• Exercise directions:
Count how many lines below include the string "done". Only that number should appear in the reply.

[Detected change data]
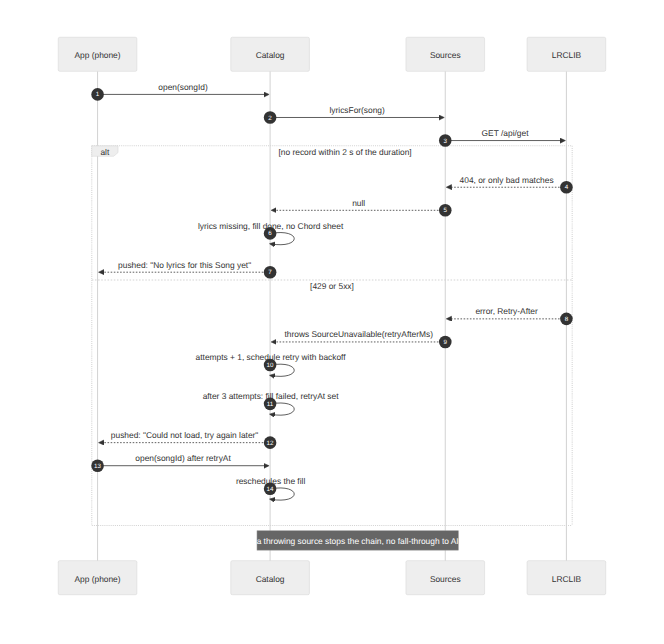
The Mermaid diagram docs/architecture/openchords/fill-failure.png in Silthus/openchords, before a commit. Its source is kept beside it as docs/architecture/openchords/fill-failure.mmd. Its diagram source:
```mermaid
sequenceDiagram
  autonumber
  participant App as App (phone)
  participant Cat as Catalog
  participant Src as Sources
  participant LR as LRCLIB
  App->>Cat: open(songId)
  Cat->>Src: lyricsFor(song)
  Src->>LR: GET /api/get
  alt no record within 2 s of the duration
    LR-->>Src: 404, or only bad matches
    Src-->>Cat: null
    Cat->>Cat: lyrics missing, fill done, no Chord sheet
    Cat-->>App: pushed: "No lyrics for this Song yet"
  else 429 or 5xx
    LR-->>Src: error, Retry-After
    Src-->>Cat: throws SourceUnavailable(retryAfterMs)
    Cat->>Cat: attempts + 1, schedule retry with backoff
    Cat->>Cat: after 3 attempts: fill failed, retryAt set
    Cat-->>App: pushed: "Could not load, try again later"
    App->>Cat: open(songId) after retryAt
    Cat->>Cat: reschedules the fill
  end
  Note over Cat,Src: a throwing source stops the chain, no fall-through to AI
```
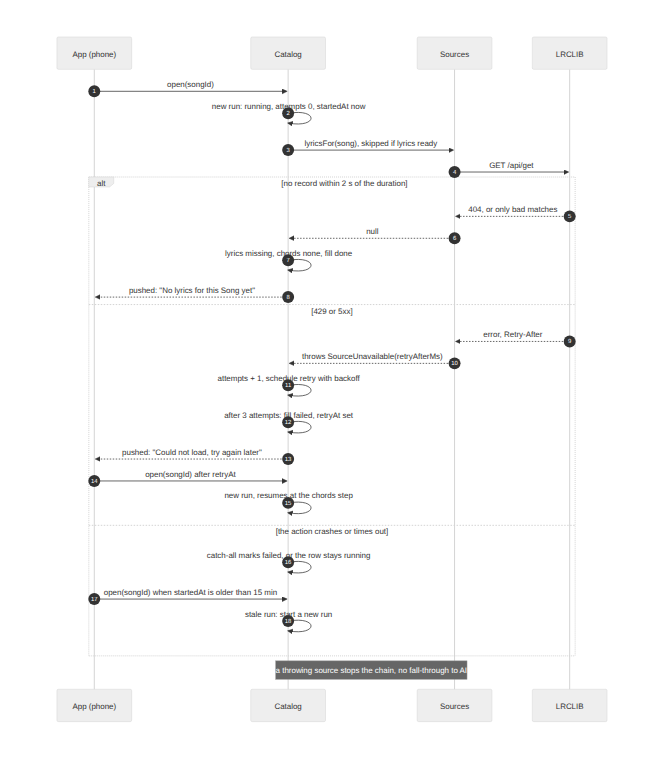
Above is the later version.

Change to the diagram source:
```diff
@@ -5,12 +5,13 @@
   participant Src as Sources
   participant LR as LRCLIB
   App->>Cat: open(songId)
-  Cat->>Src: lyricsFor(song)
+  Cat->>Cat: new run: running, attempts 0, startedAt now
+  Cat->>Src: lyricsFor(song), skipped if lyrics ready
   Src->>LR: GET /api/get
   alt no record within 2 s of the duration
     LR-->>Src: 404, or only bad matches
     Src-->>Cat: null
-    Cat->>Cat: lyrics missing, fill done, no Chord sheet
+    Cat->>Cat: lyrics missing, chords none, fill done
     Cat-->>App: pushed: "No lyrics for this Song yet"
   else 429 or 5xx
     LR-->>Src: error, Retry-After
@@ -19,6 +20,10 @@
     Cat->>Cat: after 3 attempts: fill failed, retryAt set
     Cat-->>App: pushed: "Could not load, try again later"
     App->>Cat: open(songId) after retryAt
-    Cat->>Cat: reschedules the fill
+    Cat->>Cat: new run, resumes at the chords step
+  else the action crashes or times out
+    Cat->>Cat: catch-all marks failed, or the row stays running
+    App->>Cat: open(songId) when startedAt is older than 15 min
+    Cat->>Cat: stale run: start a new run
   end
   Note over Cat,Src: a throwing source stops the chain, no fall-through to AI
```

• Reply:
3